_WORK ITEM_
Check every line of the data for the string "return" and copy the ones that have it.

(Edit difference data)
----

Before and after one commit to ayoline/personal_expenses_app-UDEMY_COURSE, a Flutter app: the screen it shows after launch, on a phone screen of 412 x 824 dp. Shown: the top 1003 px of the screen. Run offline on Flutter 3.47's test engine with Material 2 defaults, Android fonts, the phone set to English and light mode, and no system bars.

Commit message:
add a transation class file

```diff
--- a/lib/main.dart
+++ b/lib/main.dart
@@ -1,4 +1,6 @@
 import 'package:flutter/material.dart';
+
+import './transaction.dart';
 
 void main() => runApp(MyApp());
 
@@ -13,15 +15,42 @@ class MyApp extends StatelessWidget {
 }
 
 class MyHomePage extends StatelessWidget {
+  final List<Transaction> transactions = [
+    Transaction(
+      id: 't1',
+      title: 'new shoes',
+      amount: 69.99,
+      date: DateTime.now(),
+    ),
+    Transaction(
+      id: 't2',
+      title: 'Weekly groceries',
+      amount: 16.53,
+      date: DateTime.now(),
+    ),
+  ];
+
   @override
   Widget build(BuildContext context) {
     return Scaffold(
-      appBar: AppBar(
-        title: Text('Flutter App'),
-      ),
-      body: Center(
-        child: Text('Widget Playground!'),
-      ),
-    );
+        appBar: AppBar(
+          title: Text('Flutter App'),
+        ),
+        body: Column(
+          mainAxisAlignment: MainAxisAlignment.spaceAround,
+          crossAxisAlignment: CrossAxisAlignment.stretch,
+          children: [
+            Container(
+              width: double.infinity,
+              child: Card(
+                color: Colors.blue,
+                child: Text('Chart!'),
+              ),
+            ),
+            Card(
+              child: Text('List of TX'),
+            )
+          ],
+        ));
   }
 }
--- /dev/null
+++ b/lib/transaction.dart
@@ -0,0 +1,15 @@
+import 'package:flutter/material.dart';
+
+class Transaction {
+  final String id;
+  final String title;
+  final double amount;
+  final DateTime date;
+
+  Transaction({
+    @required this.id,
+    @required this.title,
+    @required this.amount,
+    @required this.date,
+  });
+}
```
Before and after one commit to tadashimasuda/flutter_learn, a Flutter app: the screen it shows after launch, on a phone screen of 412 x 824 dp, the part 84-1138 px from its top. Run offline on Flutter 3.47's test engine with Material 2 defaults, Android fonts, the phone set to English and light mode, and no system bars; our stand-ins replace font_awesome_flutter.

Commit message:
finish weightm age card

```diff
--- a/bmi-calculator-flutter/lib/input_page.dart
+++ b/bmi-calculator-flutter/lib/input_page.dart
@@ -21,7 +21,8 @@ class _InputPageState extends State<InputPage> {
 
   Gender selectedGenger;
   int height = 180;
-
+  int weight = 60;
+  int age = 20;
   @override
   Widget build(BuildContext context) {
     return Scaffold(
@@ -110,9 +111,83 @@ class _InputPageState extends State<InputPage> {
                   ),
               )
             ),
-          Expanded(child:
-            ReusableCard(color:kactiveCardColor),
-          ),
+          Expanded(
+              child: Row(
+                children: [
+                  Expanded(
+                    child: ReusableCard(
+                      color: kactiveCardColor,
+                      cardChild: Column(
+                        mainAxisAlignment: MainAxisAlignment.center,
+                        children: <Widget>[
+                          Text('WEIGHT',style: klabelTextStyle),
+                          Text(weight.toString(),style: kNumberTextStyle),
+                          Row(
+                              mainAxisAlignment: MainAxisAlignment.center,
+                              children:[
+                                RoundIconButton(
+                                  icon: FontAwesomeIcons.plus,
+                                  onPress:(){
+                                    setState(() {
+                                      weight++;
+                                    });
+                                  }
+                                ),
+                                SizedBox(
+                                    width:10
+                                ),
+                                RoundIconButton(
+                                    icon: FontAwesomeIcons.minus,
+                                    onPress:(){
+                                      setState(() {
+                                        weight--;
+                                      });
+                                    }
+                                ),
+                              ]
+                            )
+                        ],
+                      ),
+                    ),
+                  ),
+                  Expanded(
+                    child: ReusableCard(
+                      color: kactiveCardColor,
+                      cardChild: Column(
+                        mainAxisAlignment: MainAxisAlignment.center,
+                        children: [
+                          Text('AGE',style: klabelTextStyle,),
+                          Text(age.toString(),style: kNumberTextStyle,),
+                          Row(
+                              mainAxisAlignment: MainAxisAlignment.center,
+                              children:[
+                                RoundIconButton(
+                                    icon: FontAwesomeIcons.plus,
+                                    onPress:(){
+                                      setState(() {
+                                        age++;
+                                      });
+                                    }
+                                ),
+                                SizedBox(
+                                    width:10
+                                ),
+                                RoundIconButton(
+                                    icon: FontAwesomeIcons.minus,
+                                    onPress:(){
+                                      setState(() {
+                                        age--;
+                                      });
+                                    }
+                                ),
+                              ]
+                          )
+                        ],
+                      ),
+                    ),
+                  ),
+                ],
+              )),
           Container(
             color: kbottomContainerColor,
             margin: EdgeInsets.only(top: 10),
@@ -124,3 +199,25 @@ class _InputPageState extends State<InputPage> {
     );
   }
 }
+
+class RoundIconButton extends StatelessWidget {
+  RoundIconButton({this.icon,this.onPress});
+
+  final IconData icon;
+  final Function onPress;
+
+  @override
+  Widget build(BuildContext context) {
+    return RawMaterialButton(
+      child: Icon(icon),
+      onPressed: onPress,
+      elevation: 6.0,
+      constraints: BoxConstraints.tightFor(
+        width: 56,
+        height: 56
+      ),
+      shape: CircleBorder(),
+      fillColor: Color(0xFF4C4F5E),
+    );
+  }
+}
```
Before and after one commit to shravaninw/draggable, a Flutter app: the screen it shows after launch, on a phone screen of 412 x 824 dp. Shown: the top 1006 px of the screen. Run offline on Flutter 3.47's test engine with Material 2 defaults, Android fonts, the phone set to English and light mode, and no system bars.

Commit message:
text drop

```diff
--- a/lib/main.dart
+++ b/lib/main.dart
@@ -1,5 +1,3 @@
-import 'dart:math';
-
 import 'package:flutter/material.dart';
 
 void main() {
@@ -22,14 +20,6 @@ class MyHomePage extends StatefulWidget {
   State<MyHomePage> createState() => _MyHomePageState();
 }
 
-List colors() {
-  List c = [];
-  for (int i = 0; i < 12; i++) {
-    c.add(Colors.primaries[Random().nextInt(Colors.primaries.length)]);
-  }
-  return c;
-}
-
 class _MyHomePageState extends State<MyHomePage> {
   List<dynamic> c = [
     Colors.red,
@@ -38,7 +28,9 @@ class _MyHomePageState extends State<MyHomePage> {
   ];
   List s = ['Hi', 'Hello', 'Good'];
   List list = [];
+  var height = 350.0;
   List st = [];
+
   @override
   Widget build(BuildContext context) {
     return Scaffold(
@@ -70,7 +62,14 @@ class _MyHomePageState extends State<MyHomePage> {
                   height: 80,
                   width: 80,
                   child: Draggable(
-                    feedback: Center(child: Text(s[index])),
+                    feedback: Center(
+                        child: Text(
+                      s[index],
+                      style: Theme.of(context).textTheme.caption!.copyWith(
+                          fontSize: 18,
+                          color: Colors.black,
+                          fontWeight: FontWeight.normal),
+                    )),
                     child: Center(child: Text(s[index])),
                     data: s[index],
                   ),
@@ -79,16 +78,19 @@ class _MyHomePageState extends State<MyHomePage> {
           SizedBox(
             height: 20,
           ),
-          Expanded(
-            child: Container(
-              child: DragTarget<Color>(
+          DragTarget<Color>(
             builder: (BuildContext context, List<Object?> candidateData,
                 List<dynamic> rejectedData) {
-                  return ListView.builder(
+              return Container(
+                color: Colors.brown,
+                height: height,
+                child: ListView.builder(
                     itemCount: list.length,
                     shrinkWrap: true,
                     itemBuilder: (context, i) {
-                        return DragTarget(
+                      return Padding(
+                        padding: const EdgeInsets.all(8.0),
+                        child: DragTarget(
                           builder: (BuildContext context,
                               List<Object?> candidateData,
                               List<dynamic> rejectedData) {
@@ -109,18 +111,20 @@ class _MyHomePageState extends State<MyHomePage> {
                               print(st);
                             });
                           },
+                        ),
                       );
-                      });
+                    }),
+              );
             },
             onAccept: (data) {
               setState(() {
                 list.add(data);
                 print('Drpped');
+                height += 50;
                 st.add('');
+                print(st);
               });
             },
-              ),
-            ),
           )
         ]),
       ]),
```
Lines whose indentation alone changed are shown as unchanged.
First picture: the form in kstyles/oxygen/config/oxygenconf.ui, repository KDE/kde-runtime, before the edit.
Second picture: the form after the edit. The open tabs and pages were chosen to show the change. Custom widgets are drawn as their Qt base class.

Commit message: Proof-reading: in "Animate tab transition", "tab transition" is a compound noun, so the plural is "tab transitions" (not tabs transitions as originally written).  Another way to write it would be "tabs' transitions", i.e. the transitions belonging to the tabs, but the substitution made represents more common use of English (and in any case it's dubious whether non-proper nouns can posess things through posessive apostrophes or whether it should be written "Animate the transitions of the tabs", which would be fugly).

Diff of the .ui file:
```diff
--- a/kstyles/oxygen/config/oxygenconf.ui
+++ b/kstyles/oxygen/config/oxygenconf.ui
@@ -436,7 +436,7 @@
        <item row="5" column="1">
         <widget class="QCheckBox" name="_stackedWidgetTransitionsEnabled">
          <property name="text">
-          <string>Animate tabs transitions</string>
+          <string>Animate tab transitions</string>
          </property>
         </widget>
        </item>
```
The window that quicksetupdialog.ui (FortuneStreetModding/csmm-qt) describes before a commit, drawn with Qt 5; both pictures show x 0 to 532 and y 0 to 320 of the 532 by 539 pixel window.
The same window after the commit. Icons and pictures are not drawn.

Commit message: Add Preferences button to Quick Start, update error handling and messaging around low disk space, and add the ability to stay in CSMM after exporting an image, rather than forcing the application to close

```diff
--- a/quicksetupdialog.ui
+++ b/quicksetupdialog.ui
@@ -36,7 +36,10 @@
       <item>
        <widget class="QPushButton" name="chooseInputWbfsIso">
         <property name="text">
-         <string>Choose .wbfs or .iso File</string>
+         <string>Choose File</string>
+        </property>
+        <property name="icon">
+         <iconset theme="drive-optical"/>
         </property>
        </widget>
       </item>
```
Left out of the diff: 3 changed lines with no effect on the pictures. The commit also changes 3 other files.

----

_ANSWER_
     return Scaffold(
     return Scaffold(
+    return RawMaterialButton(
-  return c;
     return Scaffold(
-                  return ListView.builder(
+              return Container(
-                        return DragTarget(
+                      return Padding(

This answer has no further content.